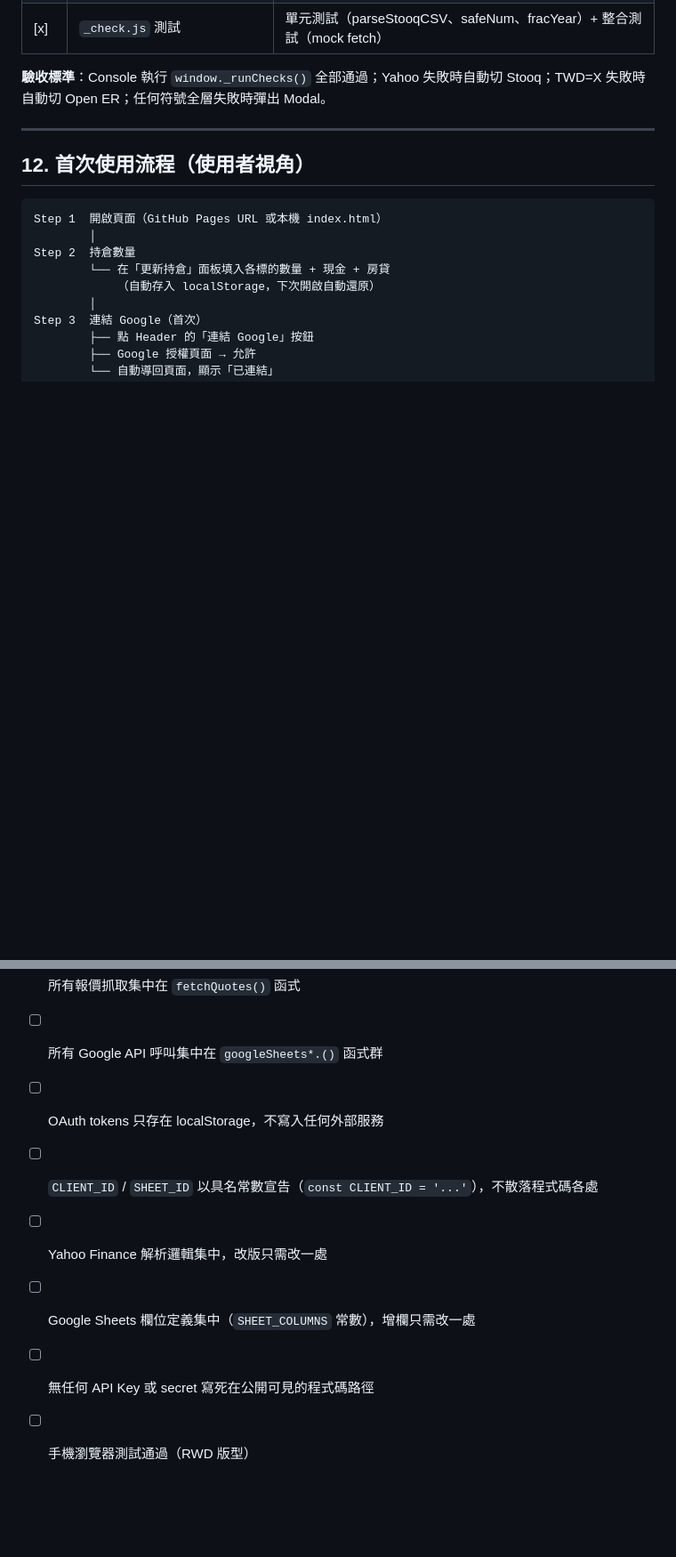
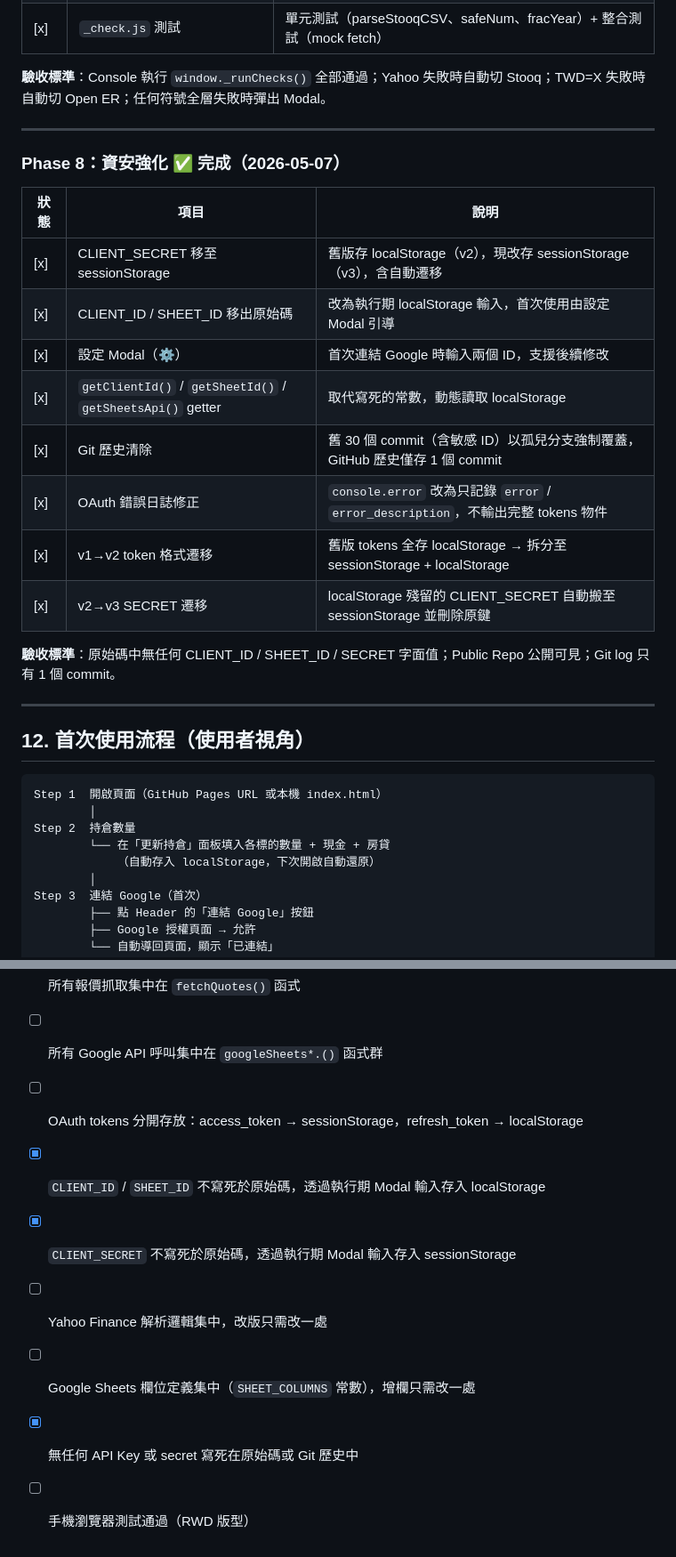
Before and after one commit to frankchiangcyh/wealth-dashboard, a Markdown page: docs/DEVELOPMENT-PLAN.md, 2 parts joined by grey strips. Shown at 89% size. Drawn GitHub-style; blank space fills up the shorter version.

```diff
--- a/docs/DEVELOPMENT-PLAN.md
+++ b/docs/DEVELOPMENT-PLAN.md
@@ -333,6 +356,23 @@ Step 3  建立 GitHub Private Repo
 | [x] | `_check.js` 測試 | 單元測試（parseStooqCSV、safeNum、fracYear）+ 整合測試（mock fetch） |
 
 **驗收標準**：Console 執行 `window._runChecks()` 全部通過；Yahoo 失敗時自動切 Stooq；TWD=X 失敗時自動切 Open ER；任何符號全層失敗時彈出 Modal。
+
+---
+
+### Phase 8：資安強化 ✅ 完成（2026-05-07）
+
+| 狀態 | 項目 | 說明 |
+|------|------|------|
+| [x] | CLIENT_SECRET 移至 sessionStorage | 舊版存 localStorage（v2），現改存 sessionStorage（v3），含自動遷移 |
+| [x] | CLIENT_ID / SHEET_ID 移出原始碼 | 改為執行期 localStorage 輸入，首次使用由設定 Modal 引導 |
+| [x] | 設定 Modal（⚙）| 首次連結 Google 時輸入兩個 ID，支援後續修改 |
+| [x] | `getClientId()` / `getSheetId()` / `getSheetsApi()` getter | 取代寫死的常數，動態讀取 localStorage |
+| [x] | Git 歷史清除 | 舊 30 個 commit（含敏感 ID）以孤兒分支強制覆蓋，GitHub 歷史僅存 1 個 commit |
+| [x] | OAuth 錯誤日誌修正 | `console.error` 改為只記錄 `error` / `error_description`，不輸出完整 tokens 物件 |
+| [x] | v1→v2 token 格式遷移 | 舊版 tokens 全存 localStorage → 拆分至 sessionStorage + localStorage |
+| [x] | v2→v3 SECRET 遷移 | localStorage 殘留的 CLIENT_SECRET 自動搬至 sessionStorage 並刪除原鍵 |
+
+**驗收標準**：原始碼中無任何 CLIENT_ID / SHEET_ID / SECRET 字面值；Public Repo 公開可見；Git log 只有 1 個 commit。
 
 ---
 
@@ -400,9 +441,10 @@ Phase 6 需要 Phase 2–5 全部完成才能整合部署。
 - [ ] 無後端、無 Node.js、無 Python 依賴
 - [ ] 所有報價抓取集中在 `fetchQuotes()` 函式
 - [ ] 所有 Google API 呼叫集中在 `googleSheets*.()` 函式群
-- [ ] OAuth tokens 只存在 localStorage，不寫入任何外部服務
-- [ ] `CLIENT_ID` / `SHEET_ID` 以具名常數宣告（`const CLIENT_ID = '...'`），不散落程式碼各處
+- [ ] OAuth tokens 分開存放：access_token → sessionStorage，refresh_token → localStorage
+- [x] `CLIENT_ID` / `SHEET_ID` 不寫死於原始碼，透過執行期 Modal 輸入存入 localStorage
+- [x] `CLIENT_SECRET` 不寫死於原始碼，透過執行期 Modal 輸入存入 sessionStorage
 - [ ] Yahoo Finance 解析邏輯集中，改版只需改一處
 - [ ] Google Sheets 欄位定義集中（`SHEET_COLUMNS` 常數），增欄只需改一處
-- [ ] 無任何 API Key 或 secret 寫死在公開可見的程式碼路徑
+- [x] 無任何 API Key 或 secret 寫死在原始碼或 Git 歷史中
 - [ ] 手機瀏覽器測試通過（RWD 版型）
```
Also changed, not shown: other parts of docs/DEVELOPMENT-PLAN.md (+44 -20 lines).
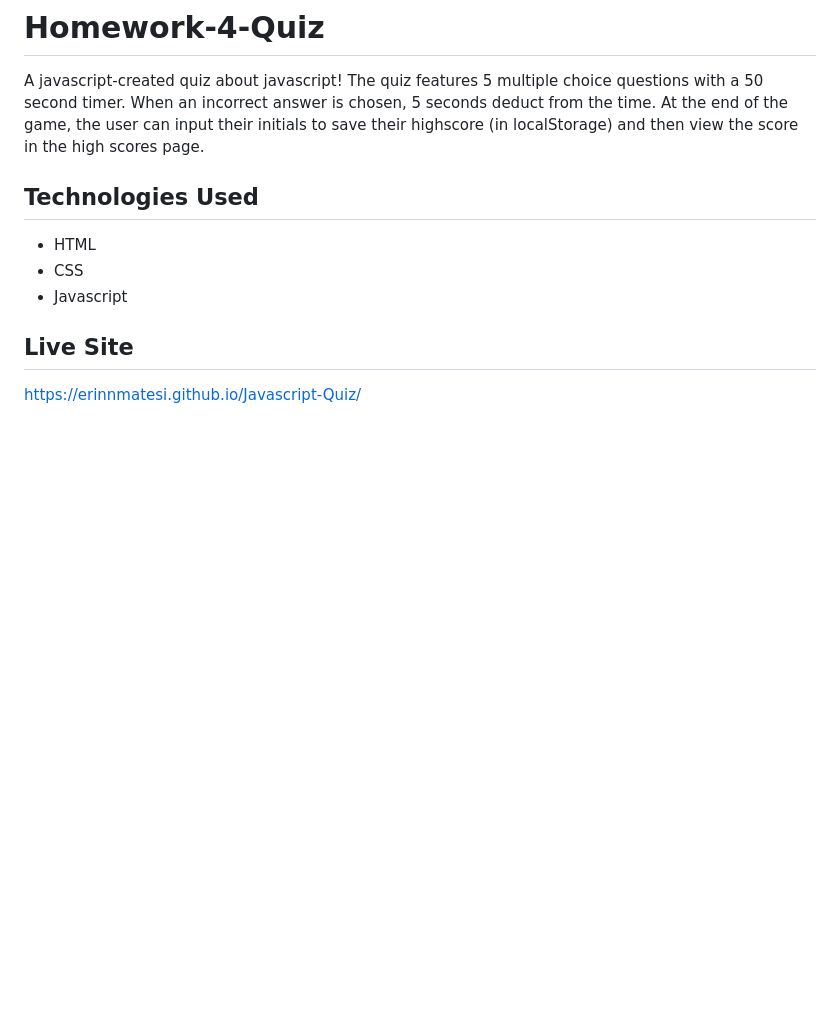
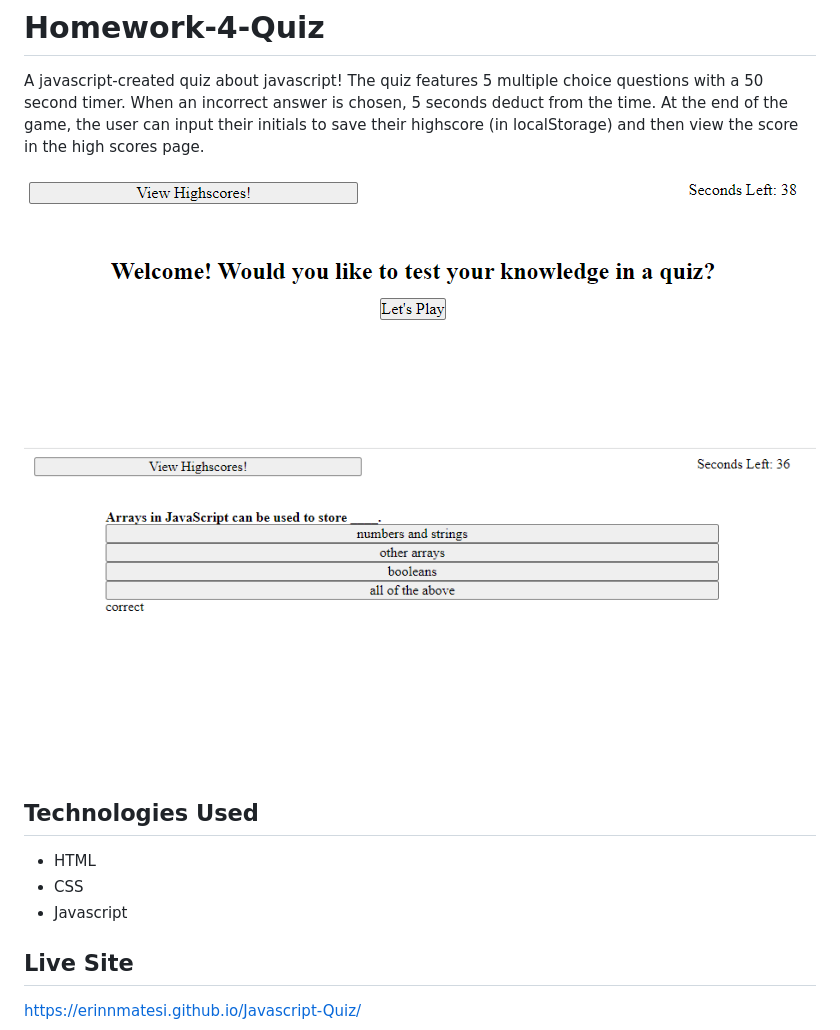
Before and after one commit to ErinnMatesi/Homework-4-Quiz, a Markdown page: README.md, the part around the change. Rendered like a GitHub page; pictures changed too: assets/images/quizGrab.PNG (added); blank space fills up the shorter version.

Commit message:
storage and high scores fixed to appear. Two screenshots added to ReadMe

```diff
--- a/README.md
+++ b/README.md
@@ -3,6 +3,9 @@
 A javascript-created quiz about javascript!
 The quiz features 5 multiple choice questions with a 50 second timer. When an incorrect answer is chosen, 5 seconds deduct from the time.
 At the end of the game, the user can input their initials to save their highscore (in localStorage) and then view the score in the high scores page.
+
+![screenshot of webpage](./assets/images/JSQuiz.PNG)
+![screenshot of webpage](./assets/images/quizGrab.PNG)
 
 ## Technologies Used
 - HTML
```
Also changed, not shown: 2 other files.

* * *

__Task instructions__. Your answer should be one number: how many lines in the material hold the string "GitHub".

__Task response__. 4